Ofsted’s focus on curriculum risks being a tick-box exercise that does nothing to assess whether children are actually learning, warned a prominent education academic.
“Working out whether somebody has learned something or not is incredibly complex,” said Becky Allen, professor of education at University College London’s Institute of Education, at a panel event on assessment organised by research organisation Evidence Based Education.
By emphasising curriculum while ignoring that question, the inspectorate “risks us actually going back to the age of just writing down curriculums as a set of tick statements and we just tick them off as we’ve done them.
“That is absolutely not the way we decide how a child’s knowledge domain is being built up or mastered at all. If only it were that easy, that we just assess the curriculum. But it’s more complicated than that.”
Ofsted chief inspector Amanda Spielman has previously denied that Ofsted’s focus on curriculum is a “pub-quiz” approach and has indicated that the new framework will look at not only the curriculum intent, but also how it is implemented, as well as the results, outcomes and destinations of young people.
Schools should test students more frequently and aggregate the results to build a more accurate picture of learning, said Allen. “I’d just say we can test more frequently and form a more holistic view of how good somebody is at a subject and what they know.”
Technology could eventually get to a point where instead of exams in sports halls, summative assessment was done by combining these aggregated test results with other performance data, predicted Allen: “I think at some point the way we will form a perspective on how good someone is at a subject is through the process of collating class and homework information.”

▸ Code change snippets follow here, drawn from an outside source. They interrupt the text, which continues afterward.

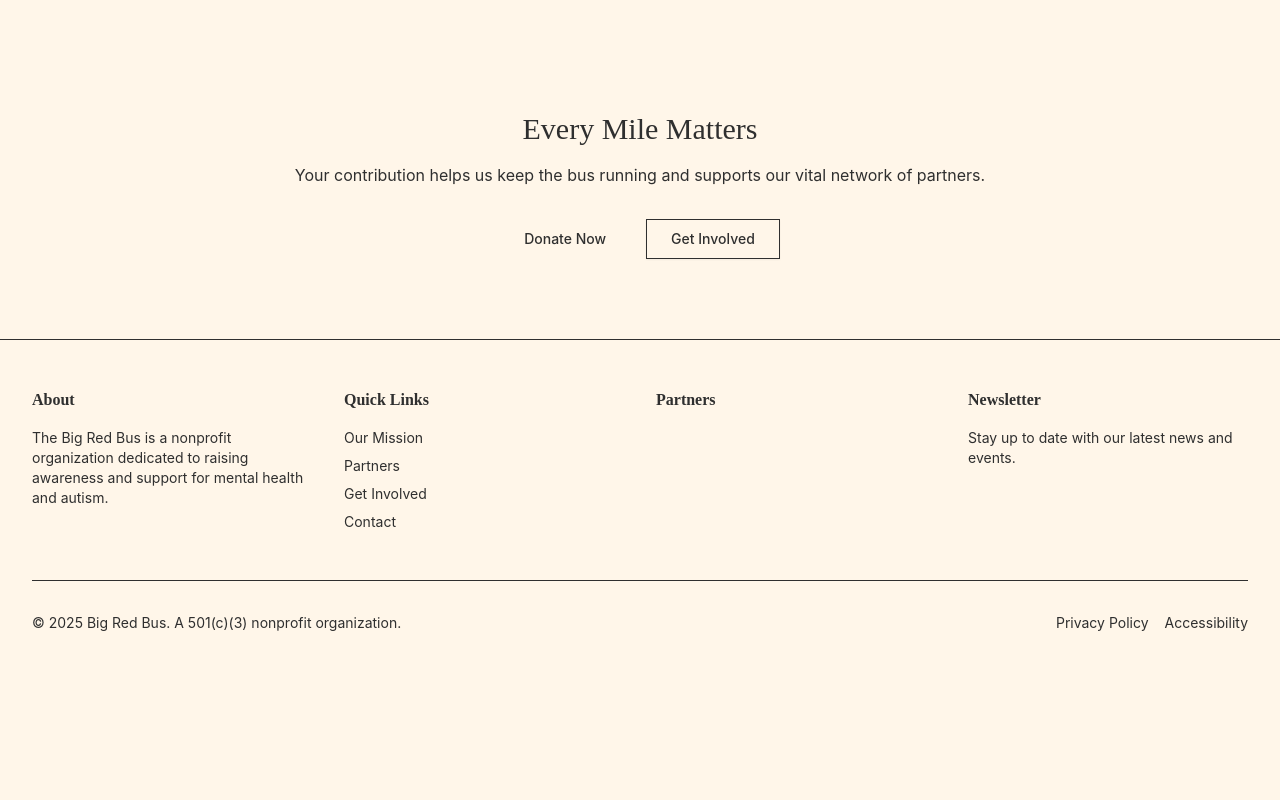
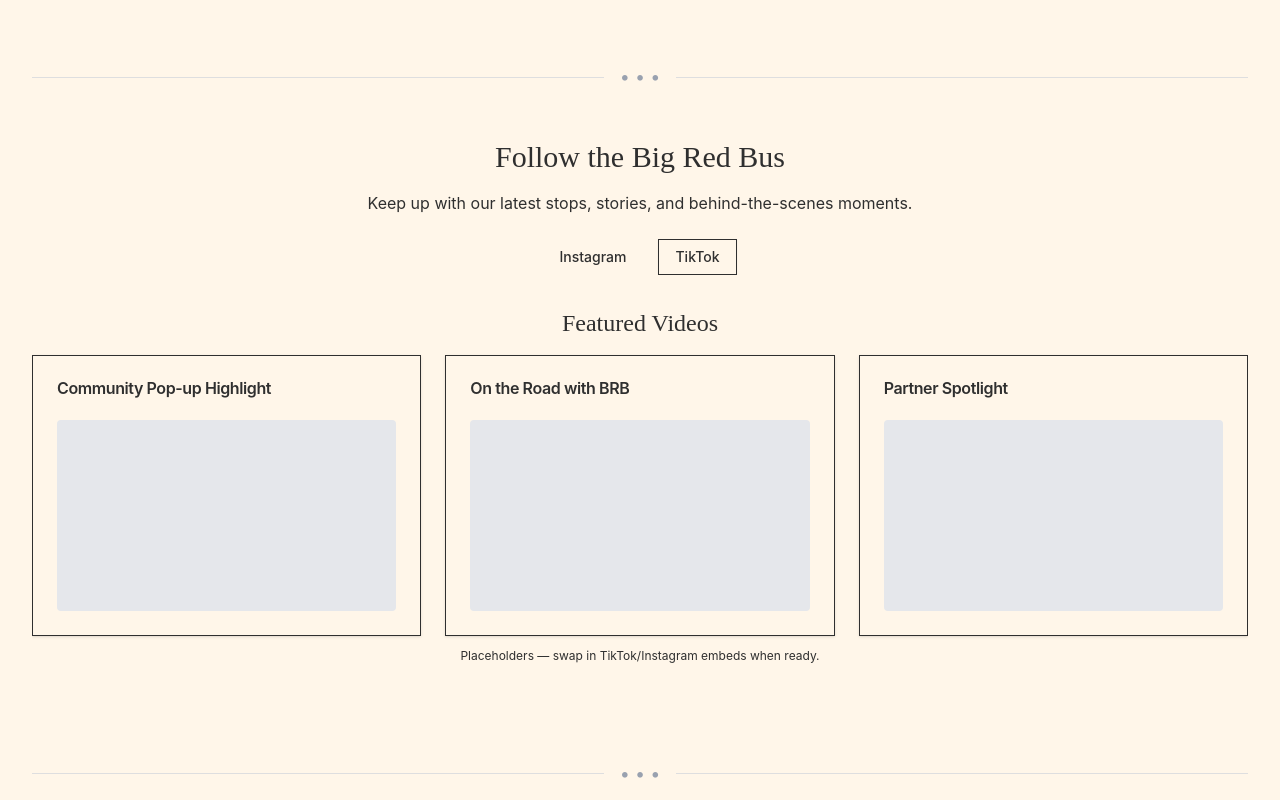
Before and after one commit to SeanSpon/FBLA-Coding-And-Programming, a React (Vite) app in the folder big-red-bus/: page / in a window 1280 px wide. Shown: the part 2980-3780 px from the top of the page. Before the commit the page ends 3661 px from the top, so only its background shows below. Built offline with nearby package versions, Linux system fonts and the light colour scheme.

Commit message:
feat(social): add Instagram/TikTok links and Featured Videos section on Home

```diff
--- /dev/null
+++ b/big-red-bus/src/components/SocialLinks.tsx
@@ -0,0 +1,65 @@
+import { Button } from "@/components/ui/button";
+import { Card, CardContent, CardHeader, CardTitle } from "@/components/ui/card";
+import { Reveal } from "@/components/Reveal";
+
+export function SocialLinks() {
+  return (
+    <div className="space-y-8">
+      <Reveal>
+        <section className="text-center">
+          <h2 className="text-3xl font-heading mb-4">Follow the Big Red Bus</h2>
+          <p className="text-warm-gray max-w-2xl mx-auto">
+            Keep up with our latest stops, stories, and behind-the-scenes moments.
+          </p>
+          <div className="mt-6 flex items-center justify-center gap-4">
+            <Button asChild>
+              <a href="https://www.instagram.com/michaelarobards/?hl=en" target="_blank" rel="noreferrer">
+                Instagram
+              </a>
+            </Button>
+            <Button variant="outline" asChild>
+              <a href="https://www.tiktok.com/@brb.bigredbus" target="_blank" rel="noreferrer">
+                TikTok
+              </a>
+            </Button>
+          </div>
+        </section>
+      </Reveal>
+
+      <Reveal>
+        <section>
+          <h3 className="text-2xl font-heading mb-4 text-center">Featured Videos</h3>
+          <div className="grid md:grid-cols-2 lg:grid-cols-3 gap-6">
+            <Card>
+              <CardHeader>
+                <CardTitle>Community Pop-up Highlight</CardTitle>
+              </CardHeader>
+              <CardContent>
+                <div className="aspect-video bg-gray-200 rounded" />
+              </CardContent>
+            </Card>
+            <Card>
+              <CardHeader>
+                <CardTitle>On the Road with BRB</CardTitle>
+              </CardHeader>
+              <CardContent>
+                <div className="aspect-video bg-gray-200 rounded" />
+              </CardContent>
+            </Card>
+            <Card>
+              <CardHeader>
+                <CardTitle>Partner Spotlight</CardTitle>
+              </CardHeader>
+              <CardContent>
+                <div className="aspect-video bg-gray-200 rounded" />
+              </CardContent>
+            </Card>
+          </div>
+          <p className="text-xs text-warm-gray text-center mt-3">Placeholders — swap in TikTok/Instagram embeds when ready.</p>
+        </section>
+      </Reveal>
+    </div>
+  );
+}
+
+export default SocialLinks;
--- a/big-red-bus/src/pages/Home.tsx
+++ b/big-red-bus/src/pages/Home.tsx
@@ -14,6 +14,7 @@ import { stories } from "@/lib/data/stories";
 import { Metric } from "@/components/Metric";
 import { Reveal } from "@/components/Reveal";
 import { SectionDivider } from "@/components/SectionDivider";
+import { SocialLinks } from "@/components/SocialLinks";
 
 export default function Home() {
   return (
@@ -202,6 +203,13 @@ export default function Home() {
         </section>
       </Reveal>
 
+  <SectionDivider />
+
+  {/* Social Links + Featured Videos */}
+  <SocialLinks />
+
+  <SectionDivider />
+
       {/* Call to Action Banner */}
       <section className="bg-cream py-12">
         <div className="container text-center">
```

The ‘What every teacher should know about assessment’ event at St Matthias School, Tower Hamlets, London, was held to discuss how teachers and schools should be designing their internal assessment processes, since the Department for Education removed the system of pegging students to attainment levels.
Schools have struggled to work out how to track pupil progress internally since levels were scrapped in 2015, with too many replacing them with “summative assessment systems that are levels by another name”, warned panel member Jon Hutchinson, foundation curriculum lead at Reach Academy Feltham.
The danger with systems akin to the old levels, such as “flight paths”, added Dr Christine Harrison of King’s College London, was that they risk putting too much emphasis on SATs and GCSEs, to the detriment of formative assessment, which is designed to check learning in order to better target teaching.
The “proper place” of assessment is “as a servant of the curriculum, and of pedagogy, not as a driver,” added Dr Harrison.
In one of her more controversial interjections, Allen told the audience that the best reason for teachers to become experts in assessment is to defend themselves against line managers making “largely unwarranted” inferences about their practice.
“I would argue that becoming an expert in assessment yourself is your best weapon against your managers who are erroneously using assessment data … as a control device to assert whether or not you’re good at your job.”
Contributions from each of the panellists can be found in the What every teacher needs to know about assessment ebook.